▸ **What is needed**
Check every line below for the word "adaptées" and show those that hold it.

▸ **The records**
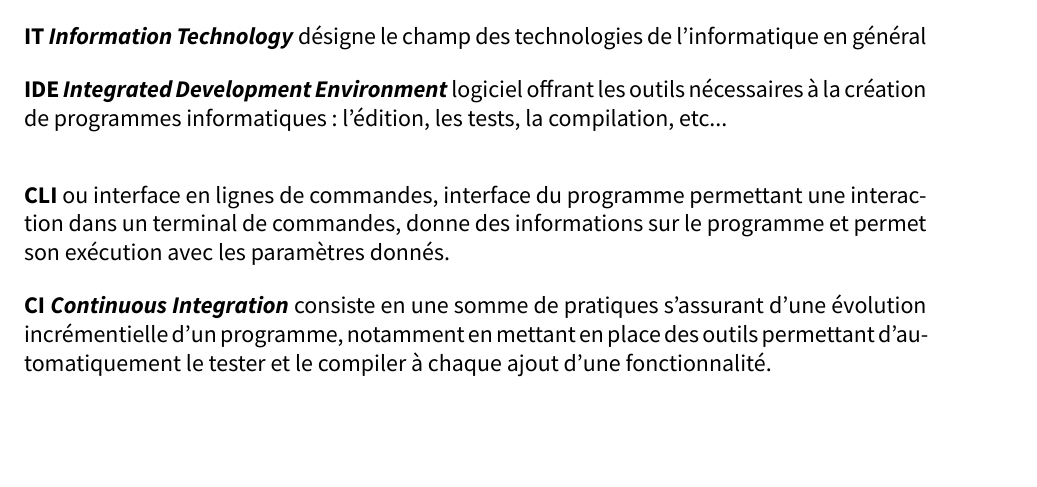
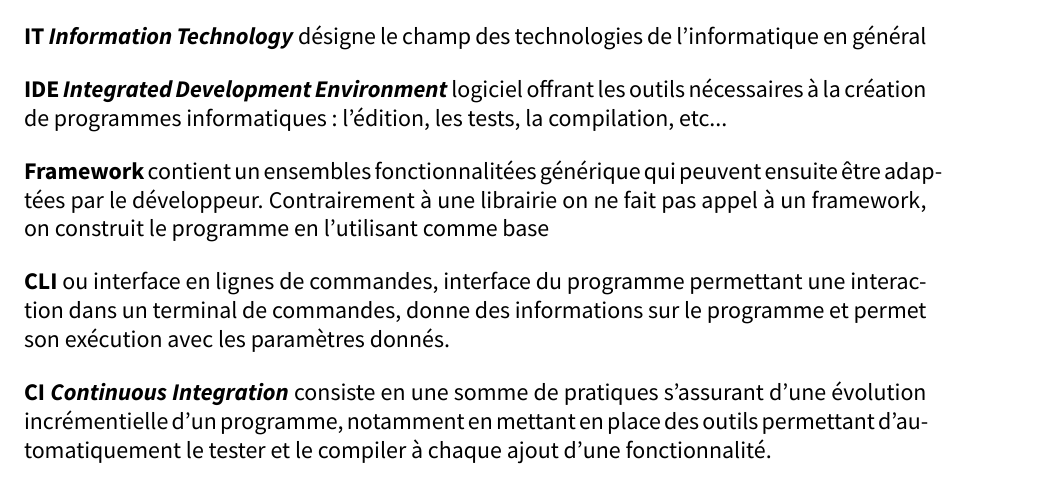
Before and after one commit to tboue/CRStageIngenieur, a LaTeX thesis (rapport.tex): part of page 4 of 37, cut so that both start at the same text, the shorter picture padded with empty space. Compiled offline with XeLaTeX.

Commit message:
fix open {

```diff
--- a/rapport.tex
+++ b/rapport.tex
@@ -135,7 +135,7 @@ BoldFont= *-Bold]
 
 \bigskip
 
-\hypertarget{Framework{\noindent\textbf{Framework} } contient un ensembles fonctionnalitées générique qui peuvent ensuite être adaptées par le développeur. Contrairement à une librairie on ne fait pas appel à un framework, on construit le programme en l'utilisant comme base}
+\hypertarget{Framework}{\noindent\textbf{Framework} contient un ensembles fonctionnalitées générique qui peuvent ensuite être adaptées par le développeur. Contrairement à une librairie on ne fait pas appel à un framework, on construit le programme en l'utilisant comme base}
 
 \bigskip
 
```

▸ **Finished exercise**
-\hypertarget{Framework{\noindent\textbf{Framework} } contient un ensembles fonctionnalitées générique qui peuvent ensuite être adaptées par le développeur. Contrairement à une librairie on ne fait pas appel à un framework, on construit le programme en l'utilisant comme base}
+\hypertarget{Framework}{\noindent\textbf{Framework} contient un ensembles fonctionnalitées générique qui peuvent ensuite être adaptées par le développeur. Contrairement à une librairie on ne fait pas appel à un framework, on construit le programme en l'utilisant comme base}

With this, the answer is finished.